  • Introduction to Mixed Methods Research (July 12-14, Chapel Hill)
  • Managing Data for Reproducible Results (July 24-28, Ann Arbor)
  • Statistical Graphics (July 31 – Aug. 2, Chapel Hill)
  • Social Network Analysis (July 31 – Aug. 4, Boulder)
  • Qualitative Research Methods (Aug. 2-4, Chapel Hill)
  • Latent Class Analysis in Social Science Research (Aug. 7-11, Berkeley)
Posted in Uncategorized | Leave a comment

New Issue of Journal of World-Systems Research

Announcing New Issue of Journal of World-Systems Research

We are happy to announce the publication of the Winter/Spring 2017 issue of theJournal of World-Systems Research (

As we watch unfolding news about the policies of the Trump administration and its supporters, it is helpful to situate these events in the larger framework that world-systems analysis provides. Contributions in this issue contribute to new understandings of these challenges and of possible responses that can advance a more humane and sustainable world-system.

Articles by Karatasli and Kumral and by Luo examine China’s role in contesting the dominant global order. Sprague shows how the transnational capitalist class has operated to exert its influence over states and workers in the global cruise ship industry.Burroway and Ewing offer rigorous critiques of dominant narratives in public health and the environment, respectively, offering insights into how to advance modes of thinking that better account for human well-being and ecosystem preservation. Finally, Ziltener, Künzler, and Walter present a new dataset that allows researchers to take into account the enduring structural impacts of colonialism.

Our book review section features a special symposium on McCallum’s Global Unions, Local Power: The New Spirit of Transnational Labor Organizing.

The Journal of World-Systems Research is available free online at It is the official journal of the American Sociological Association’s section on Political Economy of the World-System and one of the most established scholarly, peer-reviewed, open access journals. Please help us spread the word about the issue and forward the details below to friends and colleagues. You can also find JWSR and PEWS on Facebook ( ).

Journal of World-Systems Research

Volume 23 Number 1

Winter/Spring 2017

Table of Contents
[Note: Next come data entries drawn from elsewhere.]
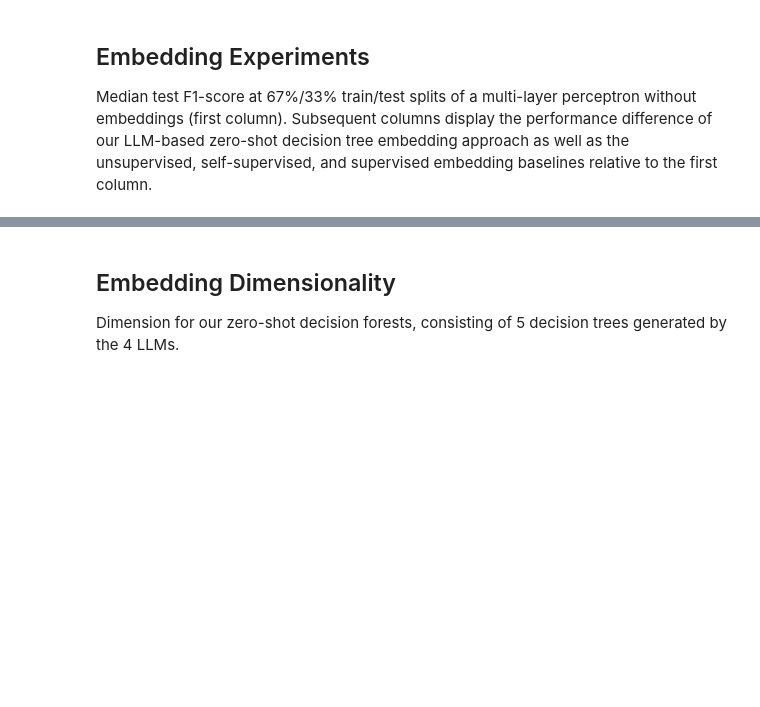
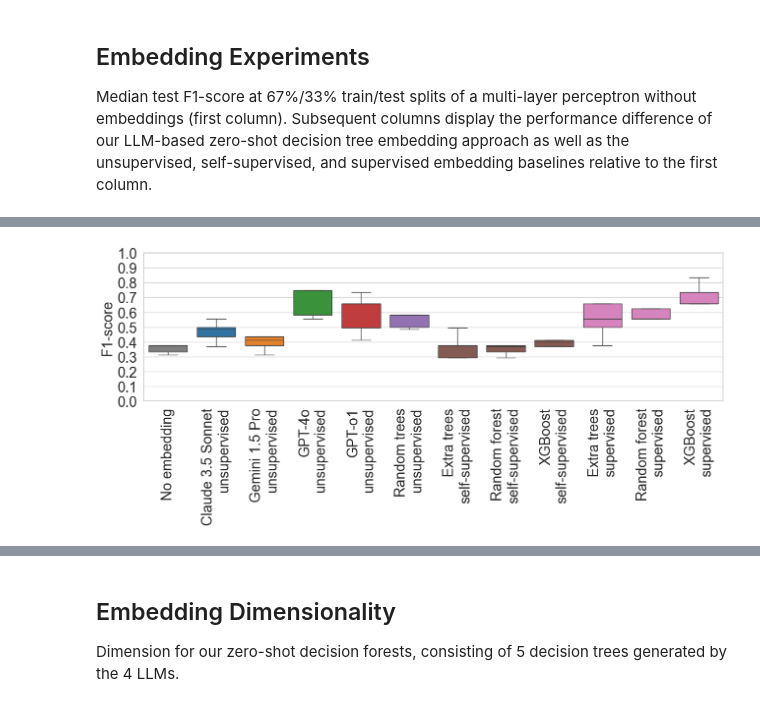
Before and after one commit to steroSterka/llm-trees, a Jupyter notebook: ecml_evalutation.ipynb, the cells around one changed output, grey strips where cells are left out. Saved outputs shown, nothing was run; the diff lists cells and outputs as text; code cells hidden in the pictures; blank space fills up the shorter version.

```diff
--- a/ecml_evalutation.ipynb
+++ b/ecml_evalutation.ipynb
@@ -91,0 +107,4 @@ Embedding Results (F1-Score)
+# %%
+save_plot("embedding","f1_score","67/33","acl","boxplot")
+# %% [output]
+[figure, added]
```
Also changed, not shown: parts of 22 cells of this notebook, 1 other file.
Sahan Savas Karatasli and Sefika Kumral | Territorial Contradictions of the Rise of China: Geopolitics, Nationalism and Hegemony in Comparative-Historical Perspective

Zhifan Luo | Intrastate Dynamics in the Context of Hegemonic Decline: A Case Study of China’s Arms Transfer Regime

Jeb Sprague | The Caribbean Cruise Ship Industry and the Emergence of a Transnational Capitalist Class

Rebekah Burroway | Political Economy, Capability Development, and Fundamental Cause: Integrating Perspectives on Child Health in Developing Countries

Jeffrey A Ewing | Hollow Ecology: Ecological Modernization Theory and the Death of Nature


Patrick Ziltener, Daniel Künzler, and André Walter | Measuring The Impacts Of Colonialism:  A New Data Set For The Countries Of Africa And Asia


Symposium: Global Unions, Local Power: The New Spirit of Transnational Labor Organizing by Jamie McCallum (2013, Cornell University Press).

Contributions from Stephanie Luce, Jamie McCallum, Fabiola Mieres, Joel Stillerman, and Sarah Swider

Posted in Uncategorized | Leave a comment

Extended Deadline for SOCDEV Conference!

Deadline extended to March 17th for submissions to 6th Annual Sociology of Development Conference in Detroit this October!

There is still some space in the conference schedule for additional presentations, so we are extending the closing date for submissions until March 17, 2017. For more information, and to submit your paper or session proposals, contact Prof. Jeffrey Kentor: 

Posted in Uncategorized | Leave a comment